About this task: Every record must be output verbatim in the reply.

[Version comparison data]
Start of Block
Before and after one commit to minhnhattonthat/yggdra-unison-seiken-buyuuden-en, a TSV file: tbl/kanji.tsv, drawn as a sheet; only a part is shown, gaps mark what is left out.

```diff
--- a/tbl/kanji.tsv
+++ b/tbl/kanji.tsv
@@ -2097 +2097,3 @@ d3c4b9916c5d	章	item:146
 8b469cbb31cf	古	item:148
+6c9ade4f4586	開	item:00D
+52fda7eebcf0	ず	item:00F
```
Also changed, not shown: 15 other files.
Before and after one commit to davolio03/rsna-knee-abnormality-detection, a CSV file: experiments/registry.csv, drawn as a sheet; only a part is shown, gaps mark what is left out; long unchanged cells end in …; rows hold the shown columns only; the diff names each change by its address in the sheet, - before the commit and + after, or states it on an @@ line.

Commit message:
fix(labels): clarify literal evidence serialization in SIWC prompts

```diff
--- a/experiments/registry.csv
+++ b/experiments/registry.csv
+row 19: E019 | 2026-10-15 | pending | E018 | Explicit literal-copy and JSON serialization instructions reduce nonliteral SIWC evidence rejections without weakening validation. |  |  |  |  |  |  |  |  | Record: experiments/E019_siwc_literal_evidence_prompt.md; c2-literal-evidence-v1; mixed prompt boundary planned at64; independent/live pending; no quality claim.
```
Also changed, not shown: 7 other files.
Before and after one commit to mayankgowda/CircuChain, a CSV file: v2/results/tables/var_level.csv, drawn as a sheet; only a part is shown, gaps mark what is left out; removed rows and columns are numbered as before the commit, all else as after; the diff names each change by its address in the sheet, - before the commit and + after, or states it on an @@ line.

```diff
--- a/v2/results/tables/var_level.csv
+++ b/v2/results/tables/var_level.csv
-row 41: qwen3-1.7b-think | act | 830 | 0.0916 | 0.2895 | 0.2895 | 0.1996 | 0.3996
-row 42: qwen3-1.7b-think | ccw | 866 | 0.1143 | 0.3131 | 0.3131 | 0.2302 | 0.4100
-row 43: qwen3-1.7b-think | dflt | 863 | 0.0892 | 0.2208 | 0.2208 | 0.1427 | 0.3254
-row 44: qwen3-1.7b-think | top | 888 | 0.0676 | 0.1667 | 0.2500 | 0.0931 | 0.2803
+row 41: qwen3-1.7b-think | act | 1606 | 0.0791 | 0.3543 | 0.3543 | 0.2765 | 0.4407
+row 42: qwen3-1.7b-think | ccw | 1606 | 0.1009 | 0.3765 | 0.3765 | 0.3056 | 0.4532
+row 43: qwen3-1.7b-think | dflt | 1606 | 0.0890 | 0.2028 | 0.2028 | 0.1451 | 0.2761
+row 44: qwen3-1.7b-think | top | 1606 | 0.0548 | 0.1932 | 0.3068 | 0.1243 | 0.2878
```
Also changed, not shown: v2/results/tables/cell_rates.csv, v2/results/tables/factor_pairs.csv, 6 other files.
End of Block
Answer to this task:
Before and after one commit to minhnhattonthat/yggdra-unison-seiken-buyuuden-en, a TSV file: tbl/kanji.tsv, drawn as a sheet; only a part is shown, gaps mark what is left out.

```diff
--- a/tbl/kanji.tsv
+++ b/tbl/kanji.tsv
@@ -2097 +2097,3 @@ d3c4b9916c5d	章	item:146
 8b469cbb31cf	古	item:148
+6c9ade4f4586	開	item:00D
+52fda7eebcf0	ず	item:00F
```
Also changed, not shown: 15 other files.
Before and after one commit to davolio03/rsna-knee-abnormality-detection, a CSV file: experiments/registry.csv, drawn as a sheet; only a part is shown, gaps mark what is left out; long unchanged cells end in …; rows hold the shown columns only; the diff names each change by its address in the sheet, - before the commit and + after, or states it on an @@ line.

Commit message:
fix(labels): clarify literal evidence serialization in SIWC prompts

```diff
--- a/experiments/registry.csv
+++ b/experiments/registry.csv
+row 19: E019 | 2026-10-15 | pending | E018 | Explicit literal-copy and JSON serialization instructions reduce nonliteral SIWC evidence rejections without weakening validation. |  |  |  |  |  |  |  |  | Record: experiments/E019_siwc_literal_evidence_prompt.md; c2-literal-evidence-v1; mixed prompt boundary planned at64; independent/live pending; no quality claim.
```
Also changed, not shown: 7 other files.
Before and after one commit to mayankgowda/CircuChain, a CSV file: v2/results/tables/var_level.csv, drawn as a sheet; only a part is shown, gaps mark what is left out; removed rows and columns are numbered as before the commit, all else as after; the diff names each change by its address in the sheet, - before the commit and + after, or states it on an @@ line.

```diff
--- a/v2/results/tables/var_level.csv
+++ b/v2/results/tables/var_level.csv
-row 41: qwen3-1.7b-think | act | 830 | 0.0916 | 0.2895 | 0.2895 | 0.1996 | 0.3996
-row 42: qwen3-1.7b-think | ccw | 866 | 0.1143 | 0.3131 | 0.3131 | 0.2302 | 0.4100
-row 43: qwen3-1.7b-think | dflt | 863 | 0.0892 | 0.2208 | 0.2208 | 0.1427 | 0.3254
-row 44: qwen3-1.7b-think | top | 888 | 0.0676 | 0.1667 | 0.2500 | 0.0931 | 0.2803
+row 41: qwen3-1.7b-think | act | 1606 | 0.0791 | 0.3543 | 0.3543 | 0.2765 | 0.4407
+row 42: qwen3-1.7b-think | ccw | 1606 | 0.1009 | 0.3765 | 0.3765 | 0.3056 | 0.4532
+row 43: qwen3-1.7b-think | dflt | 1606 | 0.0890 | 0.2028 | 0.2028 | 0.1451 | 0.2761
+row 44: qwen3-1.7b-think | top | 1606 | 0.0548 | 0.1932 | 0.3068 | 0.1243 | 0.2878
```
Also changed, not shown: v2/results/tables/cell_rates.csv, v2/results/tables/factor_pairs.csv, 6 other files.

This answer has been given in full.